---------- Records for this task

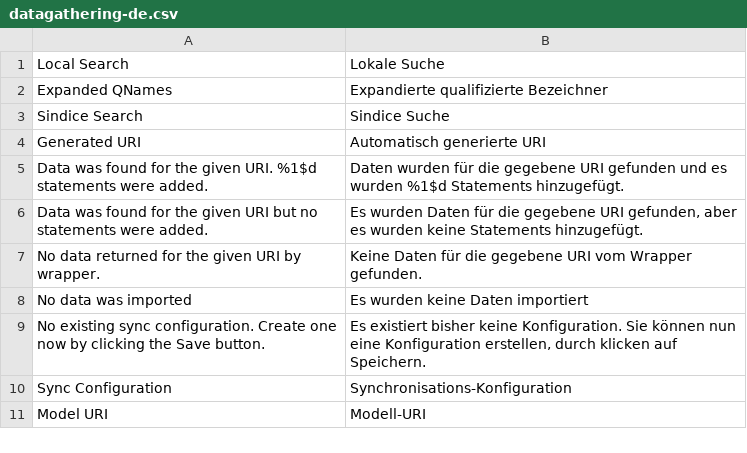
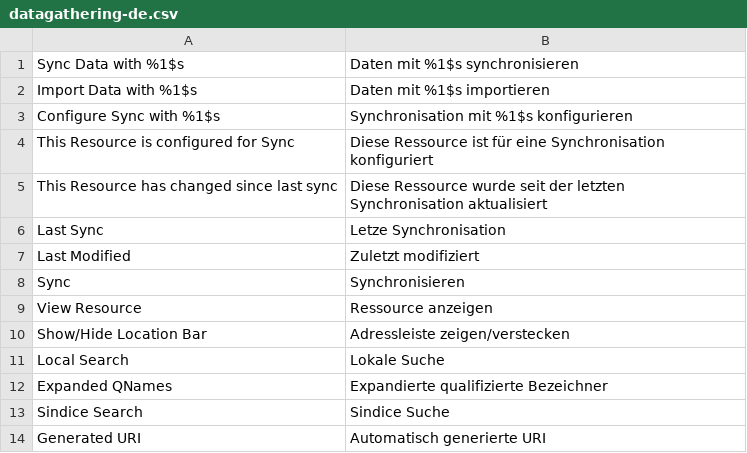
Before and after one commit to AKSW/OntoWiki, a CSV file: extensions2/linkeddatagathering/languages/datagathering-de.csv, drawn as a sheet; only a part is shown; the shorter side is filled out with more unchanged rows; the diff names each change by its address in the sheet, - before the commit and + after, or states it on an @@ line.

Commit message:
Merged datagathering language files. Removed old language files from datagathering folder.

```diff
--- a/extensions2/linkeddatagathering/languages/datagathering-de.csv
+++ b/extensions2/linkeddatagathering/languages/datagathering-de.csv
+row 1: Sync Data with %1$s | Daten mit %1$s synchronisieren
+row 2: Import Data with %1$s | Daten mit %1$s importieren
+row 3: Configure Sync with %1$s | Synchronisation mit %1$s konfigurieren
+row 4: This Resource is configured for Sync | Diese Ressource ist für eine Synchronisation konfiguriert
+row 5: This Resource has changed since last sync | Diese Ressource wurde seit der letzten Synchronisation aktualisiert
+row 6: Last Sync | Letze Synchronisation
+row 7: Last Modified | Zuletzt modifiziert
+row 8: Sync | Synchronisieren
+row 9: View Resource | Ressource anzeigen
+row 10: Show/Hide Location Bar | Adressleiste zeigen/verstecken
```
Also changed, not shown: extensions2/linkeddatagathering/languages/datagathering-en.csv, 2 other files.
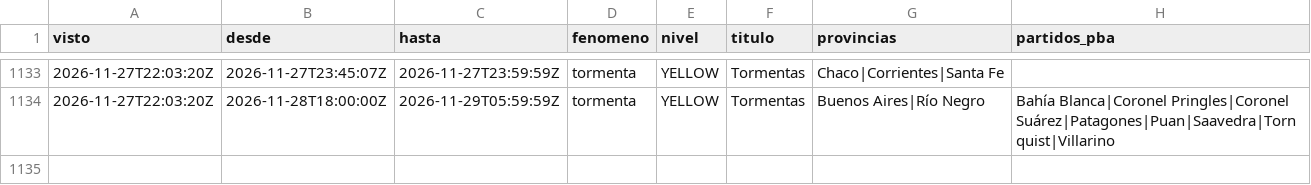
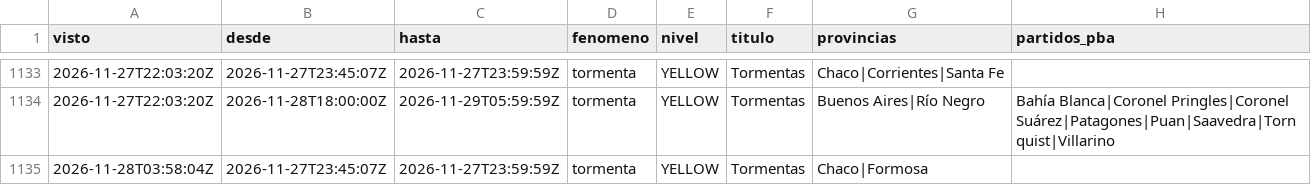
Before and after one commit to consultoradiagonales/Qu-pasa-en-tu-barrio, a CSV file: argwx/data/historico/alertas_smn.csv, drawn as a sheet; only a part is shown, gaps mark what is left out; the diff names each change by its address in the sheet, - before the commit and + after, or states it on an @@ line.

```diff
--- a/argwx/data/historico/alertas_smn.csv
+++ b/argwx/data/historico/alertas_smn.csv
+row 1135: 2026-11-28T03:58:04Z | 2026-11-27T23:45:07Z | 2026-11-27T23:59:59Z | tormenta | YELLOW | Tormentas | Chaco|Formosa
```
Also changed, not shown: argwx/data/historico/lluvia_era5_diaria.csv, argwx/data/historico/verificacion_modelos.csv, 15 other files.
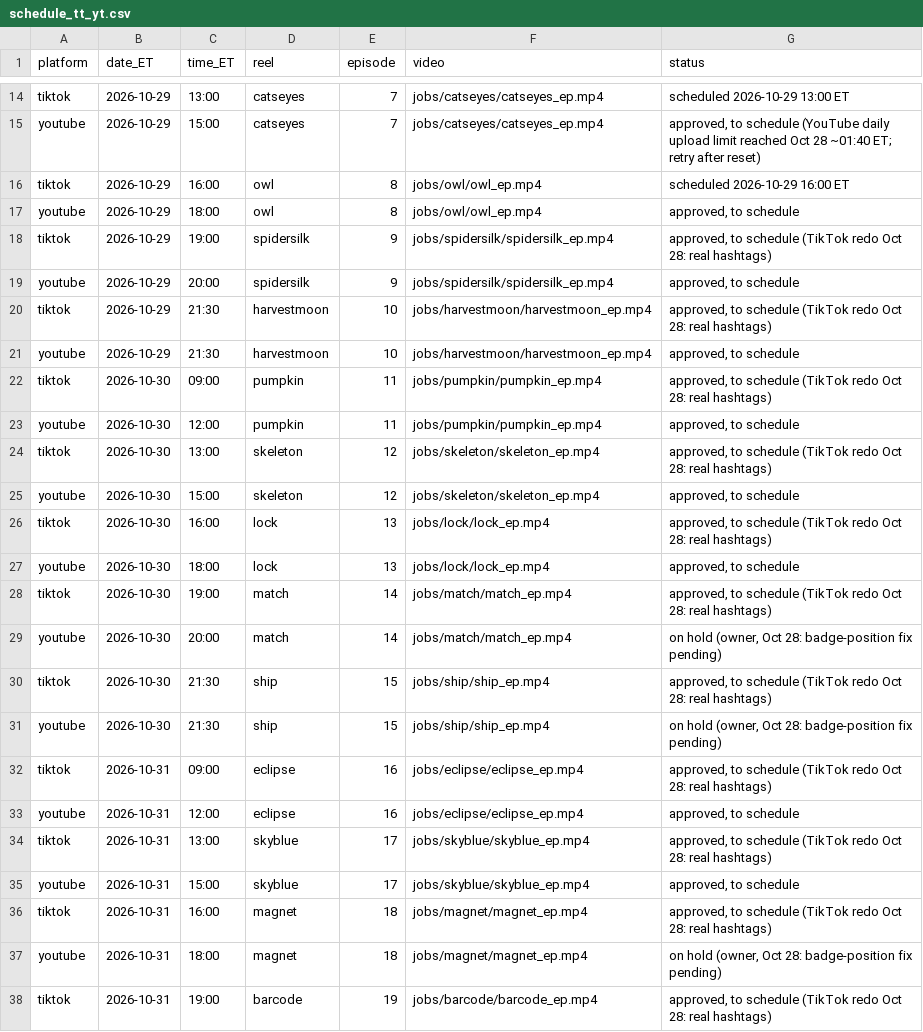
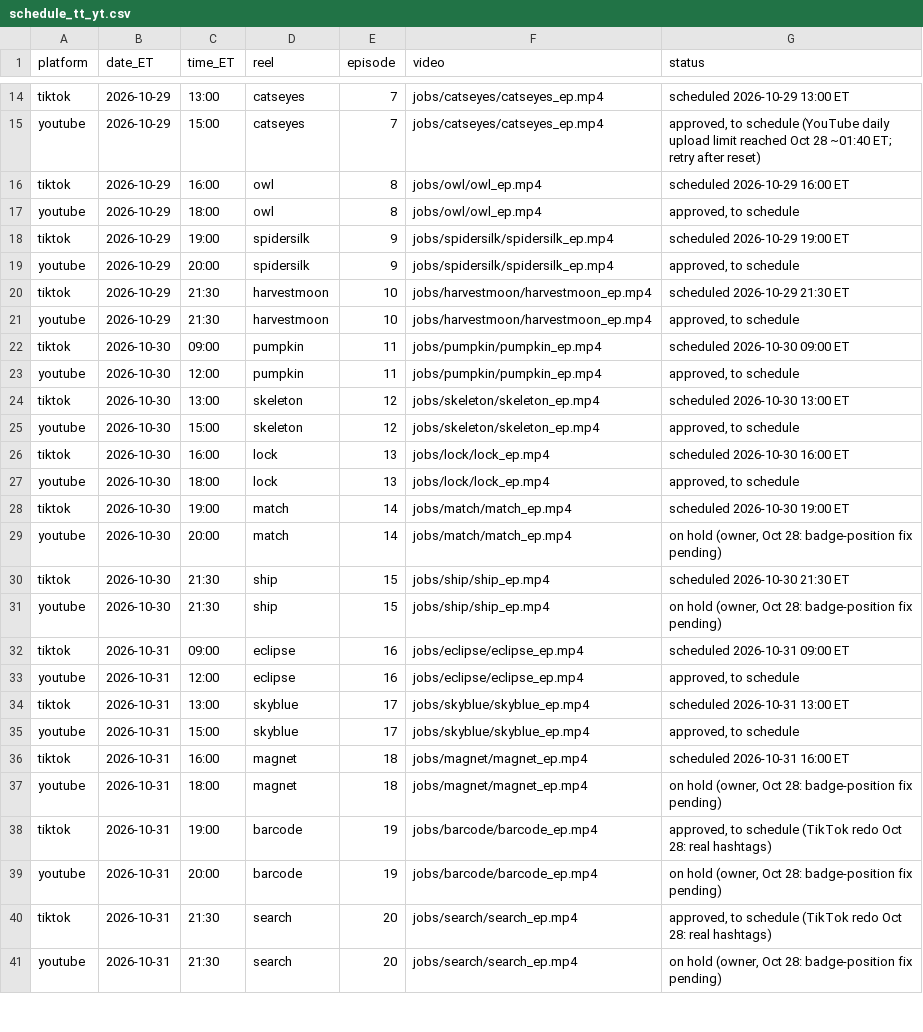
Before and after one commit to jiewei190-arch/reel-render, a CSV file: handoff/schedule_tt_yt.csv, drawn as a sheet; only a part is shown, gaps mark what is left out; the shorter side is filled out with more unchanged rows.

```diff
--- a/handoff/schedule_tt_yt.csv
+++ b/handoff/schedule_tt_yt.csv
@@ -17,21 +17,21 @@ tiktok,2026-10-29,16:00,owl,8,jobs/owl/owl_ep.mp4,scheduled 2026-10-29 16:00 ET
 youtube,2026-10-29,18:00,owl,8,jobs/owl/owl_ep.mp4,"approved, to schedule"
-tiktok,2026-10-29,19:00,spidersilk,9,jobs/spidersilk/spidersilk_ep.mp4,"approved, to schedule (TikTok redo Oct 28: real hashtags)"
+tiktok,2026-10-29,19:00,spidersilk,9,jobs/spidersilk/spidersilk_ep.mp4,scheduled 2026-10-29 19:00 ET
 youtube,2026-10-29,20:00,spidersilk,9,jobs/spidersilk/spidersilk_ep.mp4,"approved, to schedule"
-tiktok,2026-10-29,21:30,harvestmoon,10,jobs/harvestmoon/harvestmoon_ep.mp4,"approved, to schedule (TikTok redo Oct 28: real hashtags)"
+tiktok,2026-10-29,21:30,harvestmoon,10,jobs/harvestmoon/harvestmoon_ep.mp4,scheduled 2026-10-29 21:30 ET
 youtube,2026-10-29,21:30,harvestmoon,10,jobs/harvestmoon/harvestmoon_ep.mp4,"approved, to schedule"
-tiktok,2026-10-30,09:00,pumpkin,11,jobs/pumpkin/pumpkin_ep.mp4,"approved, to schedule (TikTok redo Oct 28: real hashtags)"
+tiktok,2026-10-30,09:00,pumpkin,11,jobs/pumpkin/pumpkin_ep.mp4,scheduled 2026-10-30 09:00 ET
 youtube,2026-10-30,12:00,pumpkin,11,jobs/pumpkin/pumpkin_ep.mp4,"approved, to schedule"
-tiktok,2026-10-30,13:00,skeleton,12,jobs/skeleton/skeleton_ep.mp4,"approved, to schedule (TikTok redo Oct 28: real hashtags)"
+tiktok,2026-10-30,13:00,skeleton,12,jobs/skeleton/skeleton_ep.mp4,scheduled 2026-10-30 13:00 ET
 youtube,2026-10-30,15:00,skeleton,12,jobs/skeleton/skeleton_ep.mp4,"approved, to schedule"
-tiktok,2026-10-30,16:00,lock,13,jobs/lock/lock_ep.mp4,"approved, to schedule (TikTok redo Oct 28: real hashtags)"
+tiktok,2026-10-30,16:00,lock,13,jobs/lock/lock_ep.mp4,scheduled 2026-10-30 16:00 ET
 youtube,2026-10-30,18:00,lock,13,jobs/lock/lock_ep.mp4,"approved, to schedule"
-tiktok,2026-10-30,19:00,match,14,jobs/match/match_ep.mp4,"approved, to schedule (TikTok redo Oct 28: real hashtags)"
+tiktok,2026-10-30,19:00,match,14,jobs/match/match_ep.mp4,scheduled 2026-10-30 19:00 ET
 youtube,2026-10-30,20:00,match,14,jobs/match/match_ep.mp4,"on hold (owner, Oct 28: badge-position fix pending)"
-tiktok,2026-10-30,21:30,ship,15,jobs/ship/ship_ep.mp4,"approved, to schedule (TikTok redo Oct 28: real hashtags)"
+tiktok,2026-10-30,21:30,ship,15,jobs/ship/ship_ep.mp4,scheduled 2026-10-30 21:30 ET
 youtube,2026-10-30,21:30,ship,15,jobs/ship/ship_ep.mp4,"on hold (owner, Oct 28: badge-position fix pending)"
-tiktok,2026-10-31,09:00,eclipse,16,jobs/eclipse/eclipse_ep.mp4,"approved, to schedule (TikTok redo Oct 28: real hashtags)"
+tiktok,2026-10-31,09:00,eclipse,16,jobs/eclipse/eclipse_ep.mp4,scheduled 2026-10-31 09:00 ET
 youtube,2026-10-31,12:00,eclipse,16,jobs/eclipse/eclipse_ep.mp4,"approved, to schedule"
-tiktok,2026-10-31,13:00,skyblue,17,jobs/skyblue/skyblue_ep.mp4,"approved, to schedule (TikTok redo Oct 28: real hashtags)"
+tiktok,2026-10-31,13:00,skyblue,17,jobs/skyblue/skyblue_ep.mp4,scheduled 2026-10-31 13:00 ET
 youtube,2026-10-31,15:00,skyblue,17,jobs/skyblue/skyblue_ep.mp4,"approved, to schedule"
-tiktok,2026-10-31,16:00,magnet,18,jobs/magnet/magnet_ep.mp4,"approved, to schedule (TikTok redo Oct 28: real hashtags)"
+tiktok,2026-10-31,16:00,magnet,18,jobs/magnet/magnet_ep.mp4,scheduled 2026-10-31 16:00 ET
 youtube,2026-10-31,18:00,magnet,18,jobs/magnet/magnet_ep.mp4,"on hold (owner, Oct 28: badge-position fix pending)"
```
Also changed, not shown: handoff/tracking.csv.
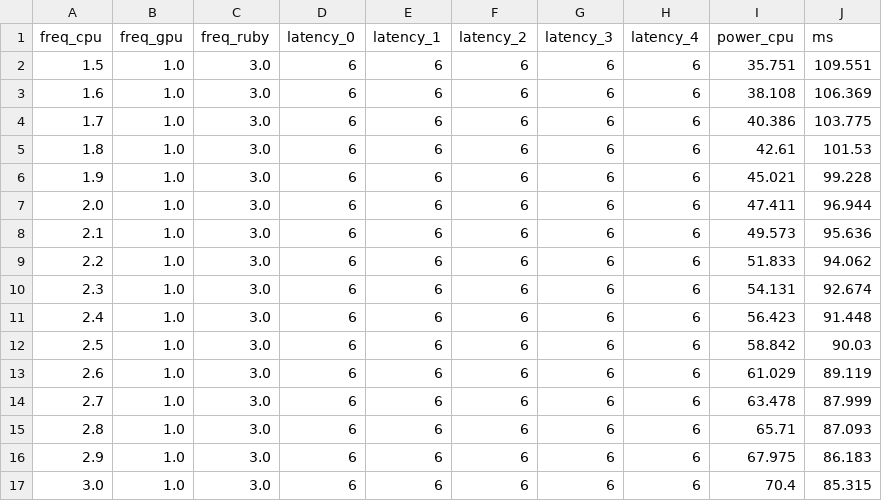
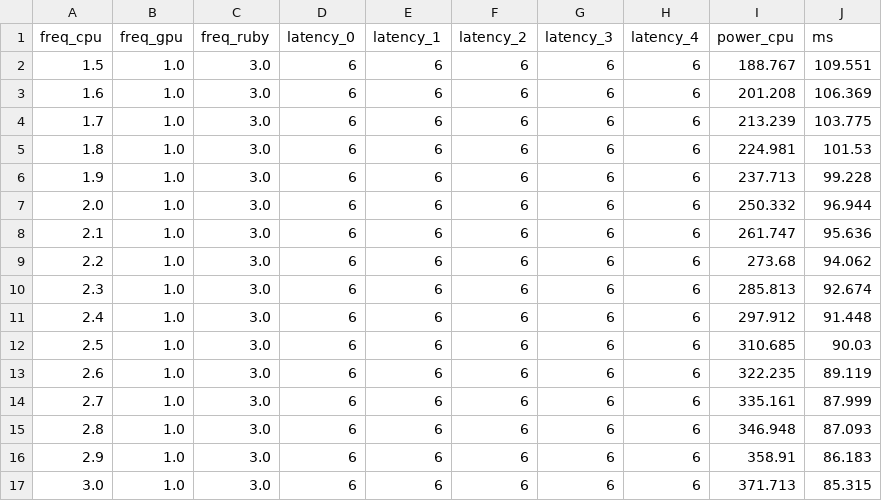
Before and after one commit to Qantals/gem5, a CSV file: model_bkp/freqCPU_power_perf.csv, drawn as a sheet.

Commit message:
Update performance data files and refactor dataset collection: replace power evaluation metrics and enhance dataset_collect function for improved flexibility

```diff
--- a/model_bkp/freqCPU_power_perf.csv
+++ b/model_bkp/freqCPU_power_perf.csv
@@ -1,17 +1,17 @@
 freq_cpu,freq_gpu,freq_ruby,latency_0,latency_1,latency_2,latency_3,latency_4,power_cpu,ms
-1.5,1.0,3.0,6,6,6,6,6,35.751,109.551
-1.6,1.0,3.0,6,6,6,6,6,38.108,106.369
-1.7,1.0,3.0,6,6,6,6,6,40.386,103.775
-1.8,1.0,3.0,6,6,6,6,6,42.61,101.53
-1.9,1.0,3.0,6,6,6,6,6,45.021,99.228
-2.0,1.0,3.0,6,6,6,6,6,47.411,96.944
-2.1,1.0,3.0,6,6,6,6,6,49.573,95.636
-2.2,1.0,3.0,6,6,6,6,6,51.833,94.062
-2.3,1.0,3.0,6,6,6,6,6,54.131,92.674
-2.4,1.0,3.0,6,6,6,6,6,56.423,91.448
-2.5,1.0,3.0,6,6,6,6,6,58.842,90.03
-2.6,1.0,3.0,6,6,6,6,6,61.029,89.119
-2.7,1.0,3.0,6,6,6,6,6,63.478,87.999
-2.8,1.0,3.0,6,6,6,6,6,65.71,87.093
-2.9,1.0,3.0,6,6,6,6,6,67.975,86.183
-3.0,1.0,3.0,6,6,6,6,6,70.4,85.315
+1.5,1.0,3.0,6,6,6,6,6,188.767,109.551
+1.6,1.0,3.0,6,6,6,6,6,201.208,106.369
+1.7,1.0,3.0,6,6,6,6,6,213.239,103.775
+1.8,1.0,3.0,6,6,6,6,6,224.981,101.53
+1.9,1.0,3.0,6,6,6,6,6,237.713,99.228
+2.0,1.0,3.0,6,6,6,6,6,250.332,96.944
+2.1,1.0,3.0,6,6,6,6,6,261.747,95.636
+2.2,1.0,3.0,6,6,6,6,6,273.68,94.062
+2.3,1.0,3.0,6,6,6,6,6,285.813,92.674
+2.4,1.0,3.0,6,6,6,6,6,297.912,91.448
+2.5,1.0,3.0,6,6,6,6,6,310.685,90.03
+2.6,1.0,3.0,6,6,6,6,6,322.235,89.119
+2.7,1.0,3.0,6,6,6,6,6,335.161,87.999
+2.8,1.0,3.0,6,6,6,6,6,346.948,87.093
+2.9,1.0,3.0,6,6,6,6,6,358.91,86.183
+3.0,1.0,3.0,6,6,6,6,6,371.713,85.315
```
Also changed, not shown: model_bkp/freqGPU_power_perf.csv, 2 other files.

--------------------

If a line in the data above holds the string "scheduled", copy it.

Expected answer ▸
@@ -17,21 +17,21 @@ tiktok,2026-10-29,16:00,owl,8,jobs/owl/owl_ep.mp4,scheduled 2026-10-29 16:00 ET
+tiktok,2026-10-29,19:00,spidersilk,9,jobs/spidersilk/spidersilk_ep.mp4,scheduled 2026-10-29 19:00 ET
+tiktok,2026-10-29,21:30,harvestmoon,10,jobs/harvestmoon/harvestmoon_ep.mp4,scheduled 2026-10-29 21:30 ET
+tiktok,2026-10-30,09:00,pumpkin,11,jobs/pumpkin/pumpkin_ep.mp4,scheduled 2026-10-30 09:00 ET
+tiktok,2026-10-30,13:00,skeleton,12,jobs/skeleton/skeleton_ep.mp4,scheduled 2026-10-30 13:00 ET
+tiktok,2026-10-30,16:00,lock,13,jobs/lock/lock_ep.mp4,scheduled 2026-10-30 16:00 ET
+tiktok,2026-10-30,19:00,match,14,jobs/match/match_ep.mp4,scheduled 2026-10-30 19:00 ET
+tiktok,2026-10-30,21:30,ship,15,jobs/ship/ship_ep.mp4,scheduled 2026-10-30 21:30 ET
+tiktok,2026-10-31,09:00,eclipse,16,jobs/eclipse/eclipse_ep.mp4,scheduled 2026-10-31 09:00 ET
+tiktok,2026-10-31,13:00,skyblue,17,jobs/skyblue/skyblue_ep.mp4,scheduled 2026-10-31 13:00 ET
+tiktok,2026-10-31,16:00,magnet,18,jobs/magnet/magnet_ep.mp4,scheduled 2026-10-31 16:00 ET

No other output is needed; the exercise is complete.